DESCRIPTION OF THE TASK.
From the material that follows, count the lines with the word "fondo" in them. Reply with the number only.
==*==
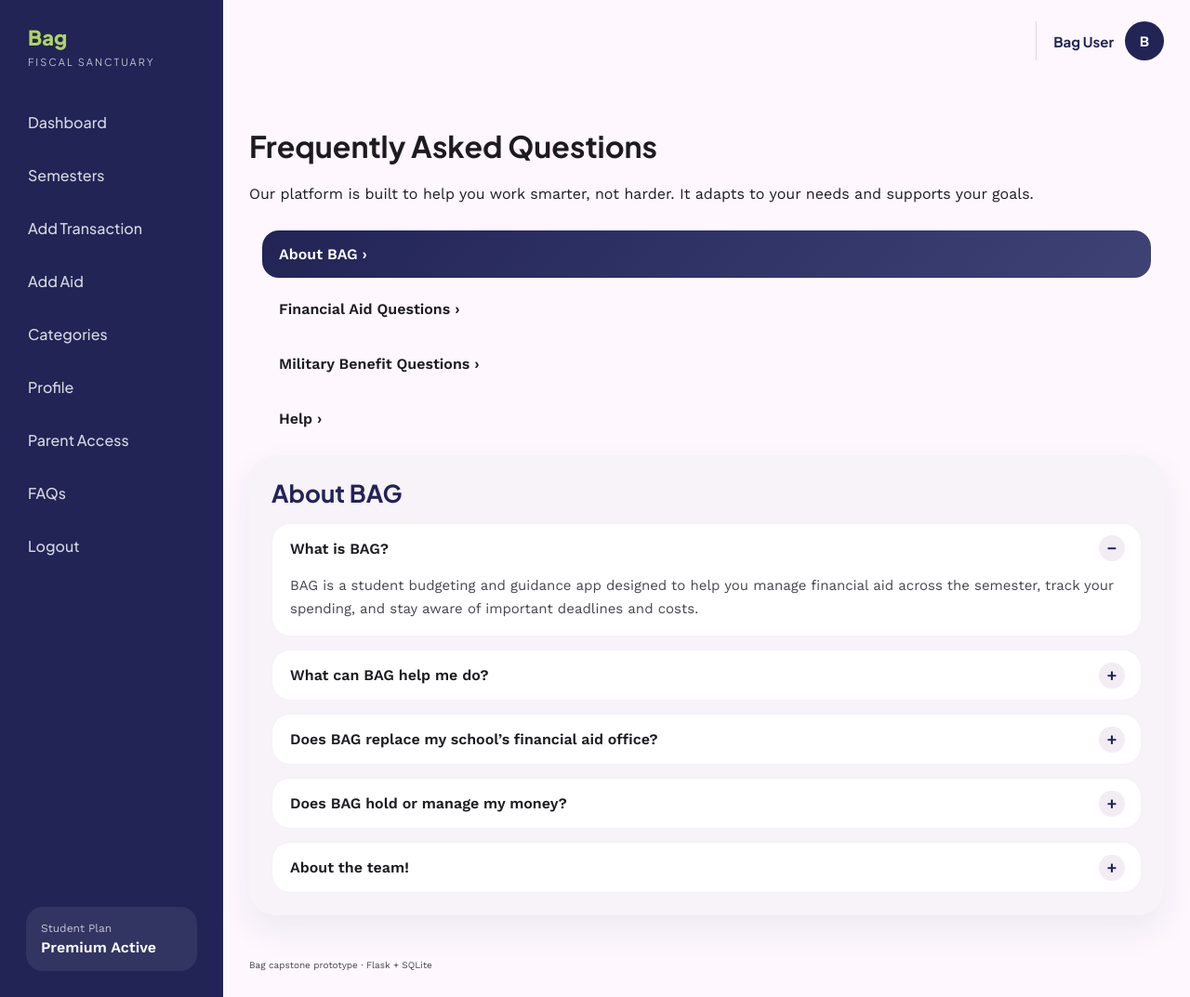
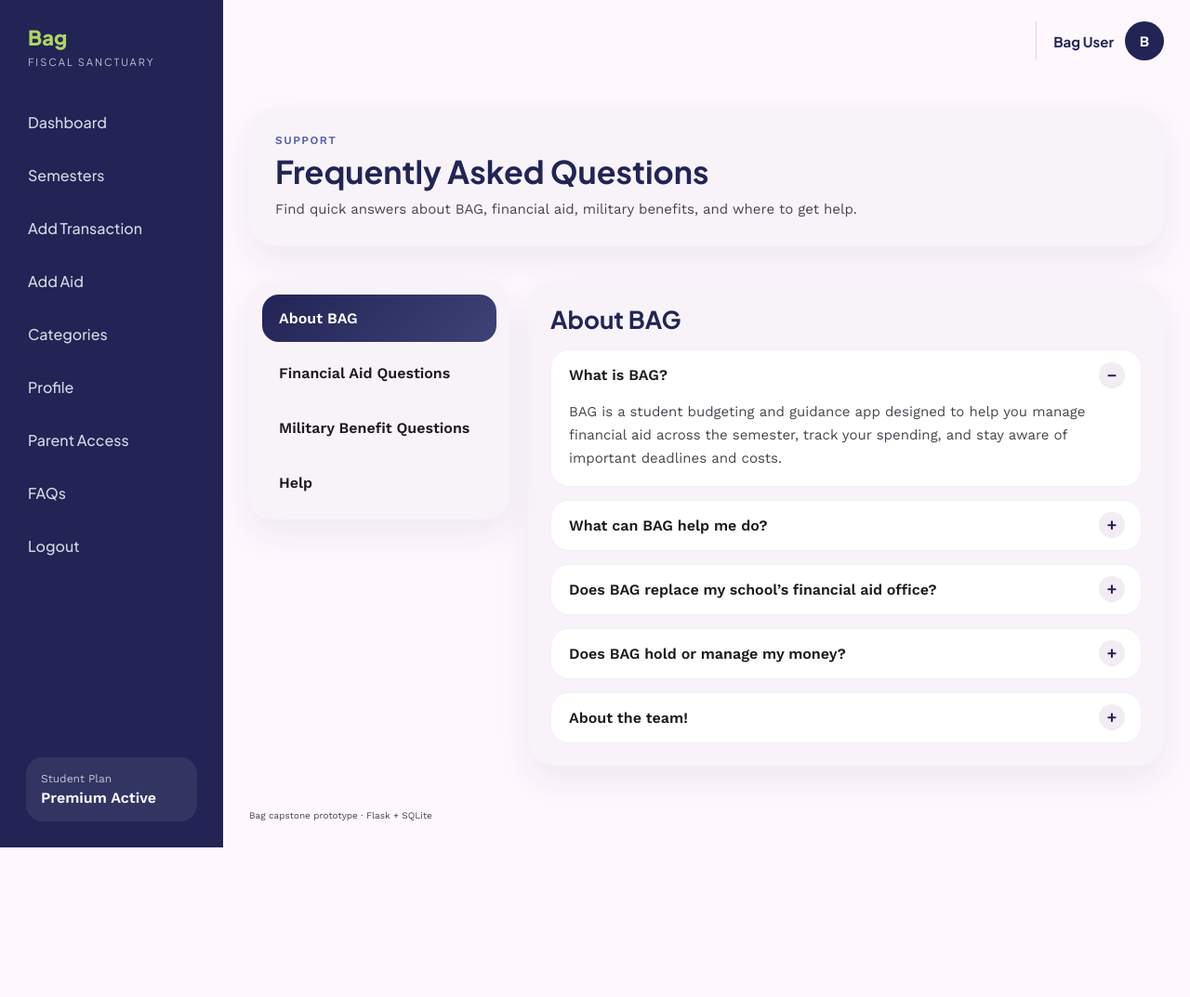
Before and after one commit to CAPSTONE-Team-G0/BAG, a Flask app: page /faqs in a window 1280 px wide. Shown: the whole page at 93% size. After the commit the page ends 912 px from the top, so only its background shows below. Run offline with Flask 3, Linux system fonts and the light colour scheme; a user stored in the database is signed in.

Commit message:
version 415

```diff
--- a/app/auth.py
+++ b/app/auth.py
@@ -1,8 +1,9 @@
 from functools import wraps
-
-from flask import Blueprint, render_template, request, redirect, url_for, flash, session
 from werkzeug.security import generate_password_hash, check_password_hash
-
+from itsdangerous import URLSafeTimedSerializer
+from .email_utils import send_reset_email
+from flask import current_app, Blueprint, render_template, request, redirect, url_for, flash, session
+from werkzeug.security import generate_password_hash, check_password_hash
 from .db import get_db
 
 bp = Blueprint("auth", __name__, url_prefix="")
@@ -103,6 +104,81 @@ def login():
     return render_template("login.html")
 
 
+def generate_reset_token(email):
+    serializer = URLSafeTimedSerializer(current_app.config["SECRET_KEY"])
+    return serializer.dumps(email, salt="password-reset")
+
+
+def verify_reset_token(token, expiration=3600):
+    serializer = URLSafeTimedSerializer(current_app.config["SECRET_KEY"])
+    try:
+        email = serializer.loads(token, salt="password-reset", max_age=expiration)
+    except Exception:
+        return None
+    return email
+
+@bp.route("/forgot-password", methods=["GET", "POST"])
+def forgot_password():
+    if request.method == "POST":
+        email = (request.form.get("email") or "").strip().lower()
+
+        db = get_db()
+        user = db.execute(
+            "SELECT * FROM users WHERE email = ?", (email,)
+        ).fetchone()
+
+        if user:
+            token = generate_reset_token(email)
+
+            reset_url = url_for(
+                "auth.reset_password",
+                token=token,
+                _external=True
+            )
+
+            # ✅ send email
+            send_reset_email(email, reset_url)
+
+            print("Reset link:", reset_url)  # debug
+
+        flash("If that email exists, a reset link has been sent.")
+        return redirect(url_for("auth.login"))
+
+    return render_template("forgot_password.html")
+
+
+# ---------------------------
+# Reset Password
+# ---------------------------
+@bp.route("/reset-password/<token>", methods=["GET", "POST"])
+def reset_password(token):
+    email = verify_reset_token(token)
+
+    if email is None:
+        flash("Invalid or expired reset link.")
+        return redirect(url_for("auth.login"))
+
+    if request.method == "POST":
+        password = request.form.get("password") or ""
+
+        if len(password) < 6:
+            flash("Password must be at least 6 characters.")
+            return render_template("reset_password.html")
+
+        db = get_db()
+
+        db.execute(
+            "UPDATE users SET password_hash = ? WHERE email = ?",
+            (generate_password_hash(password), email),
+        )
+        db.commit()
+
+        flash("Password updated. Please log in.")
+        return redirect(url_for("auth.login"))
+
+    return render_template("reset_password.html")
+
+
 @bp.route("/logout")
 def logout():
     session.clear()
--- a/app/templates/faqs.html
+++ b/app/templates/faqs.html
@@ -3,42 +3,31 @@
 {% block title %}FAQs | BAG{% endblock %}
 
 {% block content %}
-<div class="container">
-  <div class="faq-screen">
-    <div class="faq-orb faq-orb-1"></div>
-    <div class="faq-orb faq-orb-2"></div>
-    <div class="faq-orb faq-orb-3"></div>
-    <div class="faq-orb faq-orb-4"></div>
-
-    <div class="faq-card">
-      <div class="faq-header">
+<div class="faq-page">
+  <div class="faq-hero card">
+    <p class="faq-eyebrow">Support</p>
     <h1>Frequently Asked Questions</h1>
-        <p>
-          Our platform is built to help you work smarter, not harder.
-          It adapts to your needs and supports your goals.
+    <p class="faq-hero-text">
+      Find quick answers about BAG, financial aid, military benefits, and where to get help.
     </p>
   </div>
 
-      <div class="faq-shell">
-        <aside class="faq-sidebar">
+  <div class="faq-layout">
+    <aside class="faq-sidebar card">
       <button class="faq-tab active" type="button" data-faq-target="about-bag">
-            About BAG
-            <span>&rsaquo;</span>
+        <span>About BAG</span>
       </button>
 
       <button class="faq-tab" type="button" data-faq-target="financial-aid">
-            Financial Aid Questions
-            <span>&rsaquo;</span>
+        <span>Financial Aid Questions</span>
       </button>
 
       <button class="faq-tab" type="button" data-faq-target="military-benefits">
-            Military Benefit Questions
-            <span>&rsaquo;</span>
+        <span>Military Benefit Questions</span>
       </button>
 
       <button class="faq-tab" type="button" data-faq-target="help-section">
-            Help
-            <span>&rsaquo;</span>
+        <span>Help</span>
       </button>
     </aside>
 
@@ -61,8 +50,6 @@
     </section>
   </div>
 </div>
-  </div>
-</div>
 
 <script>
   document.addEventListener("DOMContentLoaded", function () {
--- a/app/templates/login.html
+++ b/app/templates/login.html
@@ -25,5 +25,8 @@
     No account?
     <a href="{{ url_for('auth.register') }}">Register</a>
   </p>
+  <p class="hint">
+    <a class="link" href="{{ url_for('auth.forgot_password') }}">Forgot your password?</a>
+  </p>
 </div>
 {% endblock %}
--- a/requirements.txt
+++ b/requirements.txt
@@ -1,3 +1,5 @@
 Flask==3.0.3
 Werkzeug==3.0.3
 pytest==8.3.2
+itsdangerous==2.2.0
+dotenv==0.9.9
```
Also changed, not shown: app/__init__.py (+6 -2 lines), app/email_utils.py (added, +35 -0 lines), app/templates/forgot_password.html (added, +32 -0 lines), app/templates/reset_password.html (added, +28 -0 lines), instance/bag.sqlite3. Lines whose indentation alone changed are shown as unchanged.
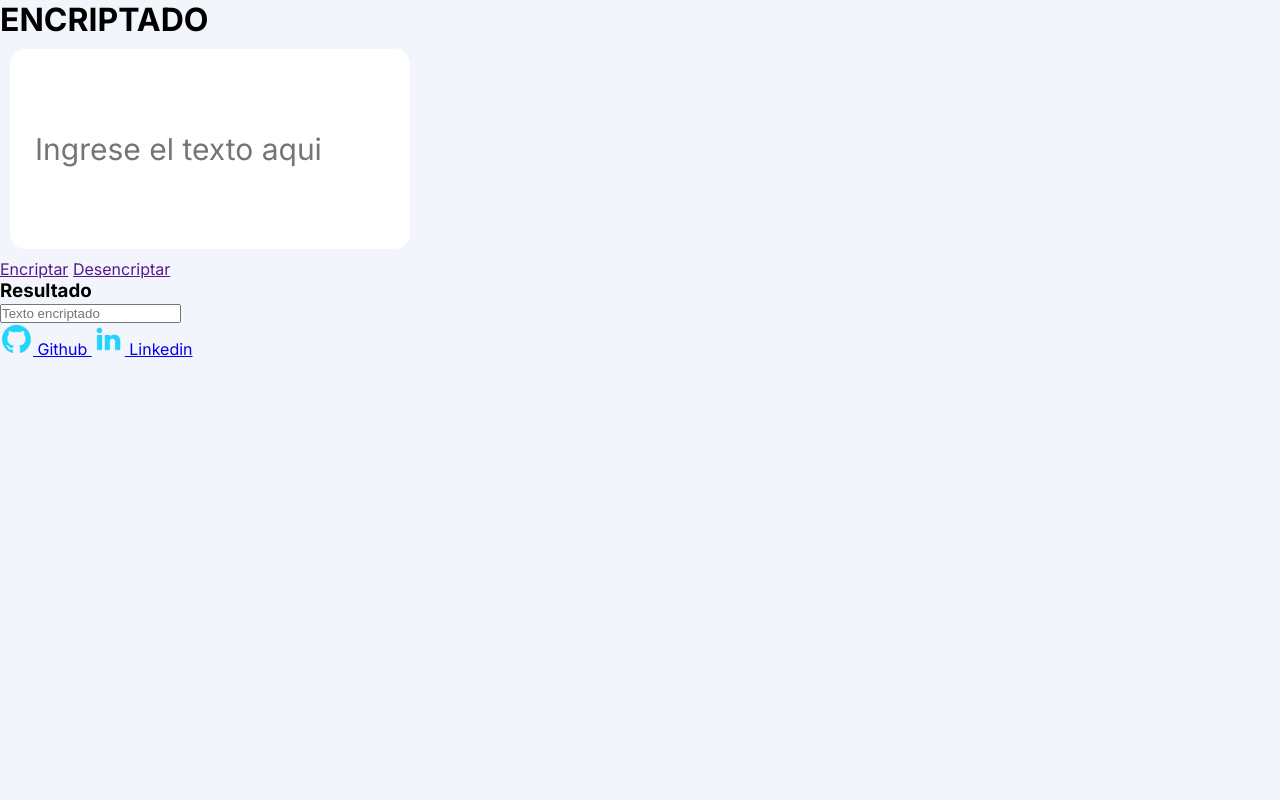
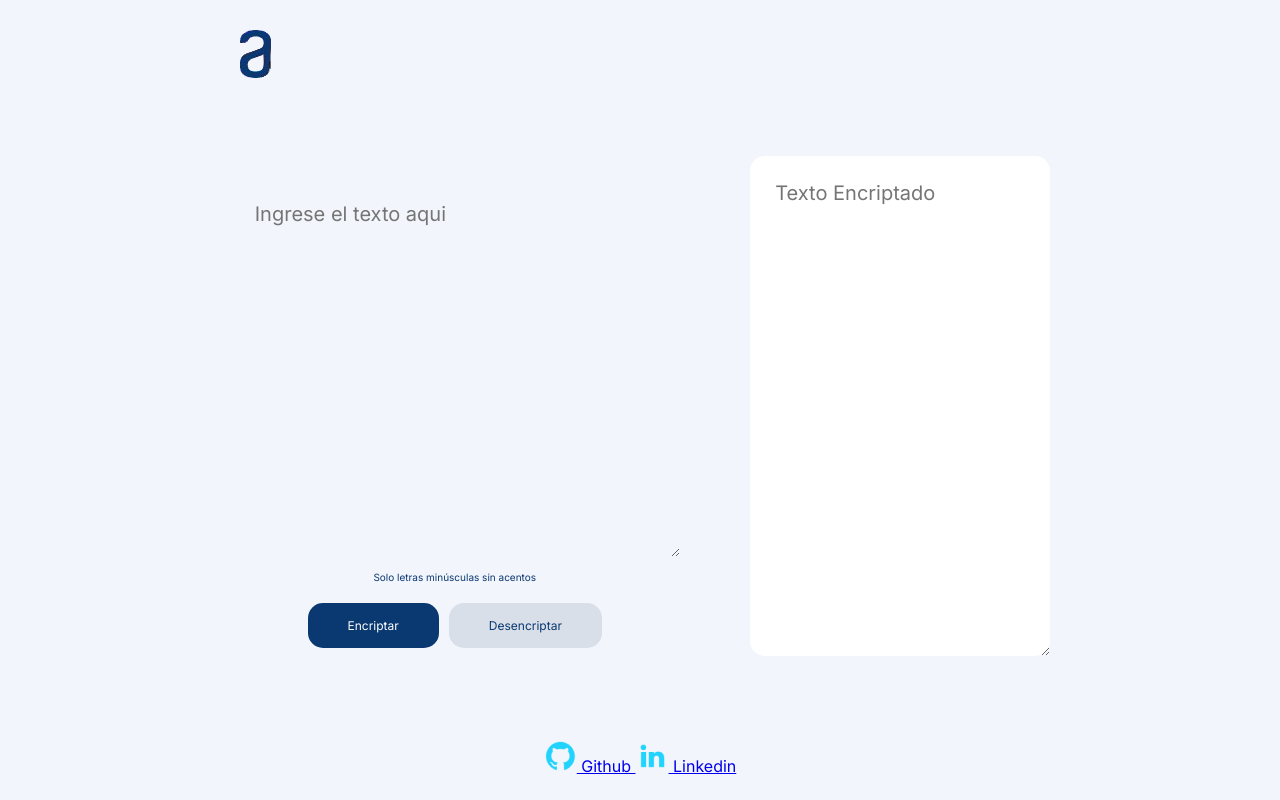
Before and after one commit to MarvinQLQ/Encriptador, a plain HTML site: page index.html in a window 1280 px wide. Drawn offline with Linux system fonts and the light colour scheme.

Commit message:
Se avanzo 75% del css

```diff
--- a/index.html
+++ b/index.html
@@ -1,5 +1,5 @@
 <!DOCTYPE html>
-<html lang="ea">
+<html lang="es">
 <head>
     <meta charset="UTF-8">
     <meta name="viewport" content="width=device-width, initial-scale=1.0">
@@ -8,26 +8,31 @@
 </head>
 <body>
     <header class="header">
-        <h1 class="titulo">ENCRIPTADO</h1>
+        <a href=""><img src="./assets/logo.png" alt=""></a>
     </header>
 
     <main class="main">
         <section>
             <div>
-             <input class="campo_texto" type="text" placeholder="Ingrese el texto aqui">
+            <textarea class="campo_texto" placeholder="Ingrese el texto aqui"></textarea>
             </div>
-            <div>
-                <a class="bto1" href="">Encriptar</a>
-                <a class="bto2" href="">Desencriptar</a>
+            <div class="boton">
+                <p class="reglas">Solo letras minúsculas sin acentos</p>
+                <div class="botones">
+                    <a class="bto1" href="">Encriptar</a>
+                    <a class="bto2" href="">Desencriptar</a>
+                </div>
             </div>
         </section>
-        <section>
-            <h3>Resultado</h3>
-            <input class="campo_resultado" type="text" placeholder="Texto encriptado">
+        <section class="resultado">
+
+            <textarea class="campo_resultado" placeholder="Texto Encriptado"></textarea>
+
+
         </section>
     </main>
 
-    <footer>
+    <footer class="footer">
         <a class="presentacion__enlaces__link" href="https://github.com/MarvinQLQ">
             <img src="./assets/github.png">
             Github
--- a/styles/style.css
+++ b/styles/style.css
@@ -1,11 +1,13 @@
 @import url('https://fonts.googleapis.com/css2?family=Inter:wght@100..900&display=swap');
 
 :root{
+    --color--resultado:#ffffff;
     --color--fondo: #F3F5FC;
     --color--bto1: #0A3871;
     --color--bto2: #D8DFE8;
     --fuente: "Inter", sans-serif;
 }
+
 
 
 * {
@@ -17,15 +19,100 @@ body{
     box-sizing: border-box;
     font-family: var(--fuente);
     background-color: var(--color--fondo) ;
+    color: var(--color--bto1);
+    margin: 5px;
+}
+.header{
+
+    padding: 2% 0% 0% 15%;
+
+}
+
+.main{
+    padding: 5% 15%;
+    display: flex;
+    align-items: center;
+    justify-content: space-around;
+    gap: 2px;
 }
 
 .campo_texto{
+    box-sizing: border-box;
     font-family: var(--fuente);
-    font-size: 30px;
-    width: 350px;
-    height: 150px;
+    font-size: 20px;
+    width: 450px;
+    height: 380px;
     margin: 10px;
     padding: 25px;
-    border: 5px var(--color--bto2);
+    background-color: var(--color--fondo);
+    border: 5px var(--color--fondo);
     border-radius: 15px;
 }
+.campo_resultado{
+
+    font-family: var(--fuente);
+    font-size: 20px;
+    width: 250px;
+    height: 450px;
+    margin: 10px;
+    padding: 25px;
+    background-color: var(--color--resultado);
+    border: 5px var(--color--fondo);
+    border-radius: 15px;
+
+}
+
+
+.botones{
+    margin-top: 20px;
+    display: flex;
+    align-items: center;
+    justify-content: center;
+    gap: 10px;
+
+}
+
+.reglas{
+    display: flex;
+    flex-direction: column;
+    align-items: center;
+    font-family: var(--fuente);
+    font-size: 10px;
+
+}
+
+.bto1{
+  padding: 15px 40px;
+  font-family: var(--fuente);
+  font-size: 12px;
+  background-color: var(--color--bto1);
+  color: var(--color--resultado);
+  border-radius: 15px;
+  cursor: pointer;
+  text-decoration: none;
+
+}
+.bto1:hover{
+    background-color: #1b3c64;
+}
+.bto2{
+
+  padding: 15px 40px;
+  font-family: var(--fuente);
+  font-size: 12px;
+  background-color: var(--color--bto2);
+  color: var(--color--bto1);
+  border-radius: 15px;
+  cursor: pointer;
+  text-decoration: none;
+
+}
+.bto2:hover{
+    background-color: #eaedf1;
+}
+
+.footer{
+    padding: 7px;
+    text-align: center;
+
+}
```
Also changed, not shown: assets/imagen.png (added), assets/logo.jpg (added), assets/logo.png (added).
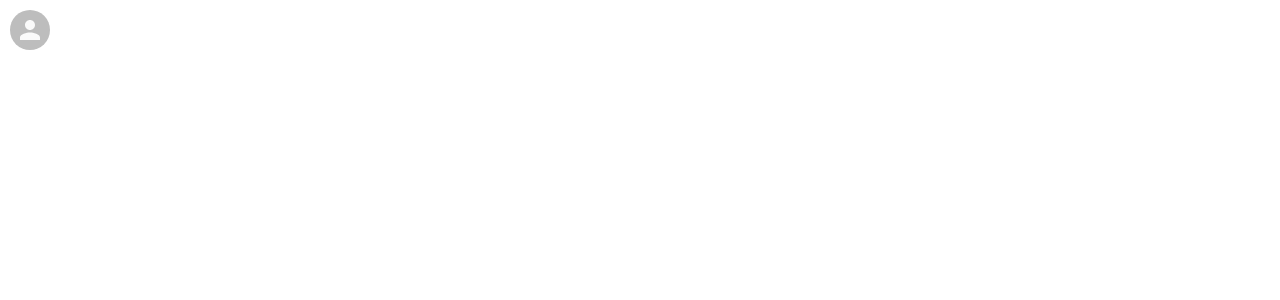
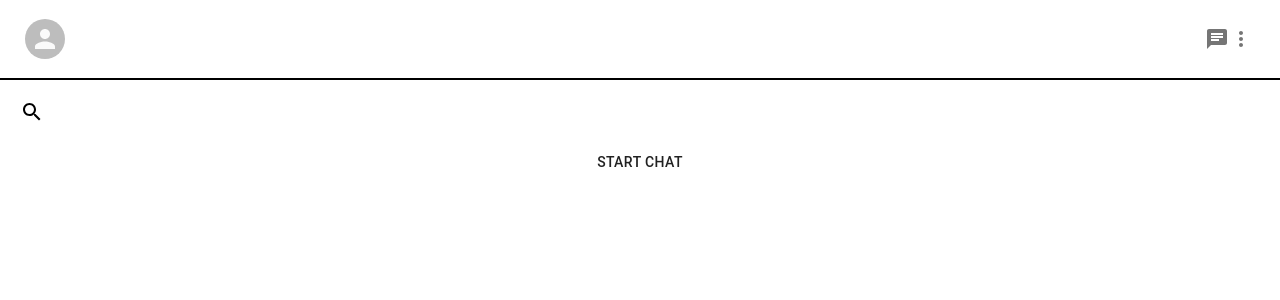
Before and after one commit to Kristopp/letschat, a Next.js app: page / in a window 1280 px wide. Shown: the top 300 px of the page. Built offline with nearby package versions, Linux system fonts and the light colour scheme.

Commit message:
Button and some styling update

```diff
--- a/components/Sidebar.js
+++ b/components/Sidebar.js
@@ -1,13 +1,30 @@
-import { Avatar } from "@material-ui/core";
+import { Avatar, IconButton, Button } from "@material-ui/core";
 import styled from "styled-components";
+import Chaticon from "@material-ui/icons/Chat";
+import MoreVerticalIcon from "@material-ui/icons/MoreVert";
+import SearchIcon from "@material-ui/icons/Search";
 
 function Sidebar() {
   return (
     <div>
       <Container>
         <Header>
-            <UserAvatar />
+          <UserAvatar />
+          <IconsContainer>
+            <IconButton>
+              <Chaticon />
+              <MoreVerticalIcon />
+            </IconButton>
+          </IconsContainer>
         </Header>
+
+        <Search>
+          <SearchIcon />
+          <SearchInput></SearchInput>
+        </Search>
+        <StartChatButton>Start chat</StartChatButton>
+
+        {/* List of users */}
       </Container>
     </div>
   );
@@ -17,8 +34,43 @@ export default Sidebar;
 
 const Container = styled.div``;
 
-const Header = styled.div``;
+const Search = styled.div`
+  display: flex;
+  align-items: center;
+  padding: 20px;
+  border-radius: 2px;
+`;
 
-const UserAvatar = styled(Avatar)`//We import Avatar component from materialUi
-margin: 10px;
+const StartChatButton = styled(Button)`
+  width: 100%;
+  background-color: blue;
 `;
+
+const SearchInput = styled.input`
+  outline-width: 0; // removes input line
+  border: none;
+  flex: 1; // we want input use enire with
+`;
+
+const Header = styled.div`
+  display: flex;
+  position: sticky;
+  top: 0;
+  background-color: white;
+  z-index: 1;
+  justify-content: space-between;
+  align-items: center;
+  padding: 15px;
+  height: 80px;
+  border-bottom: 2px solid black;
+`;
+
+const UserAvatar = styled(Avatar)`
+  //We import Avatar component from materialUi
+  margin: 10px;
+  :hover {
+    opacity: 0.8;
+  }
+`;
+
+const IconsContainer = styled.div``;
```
==*==
REPLY.
5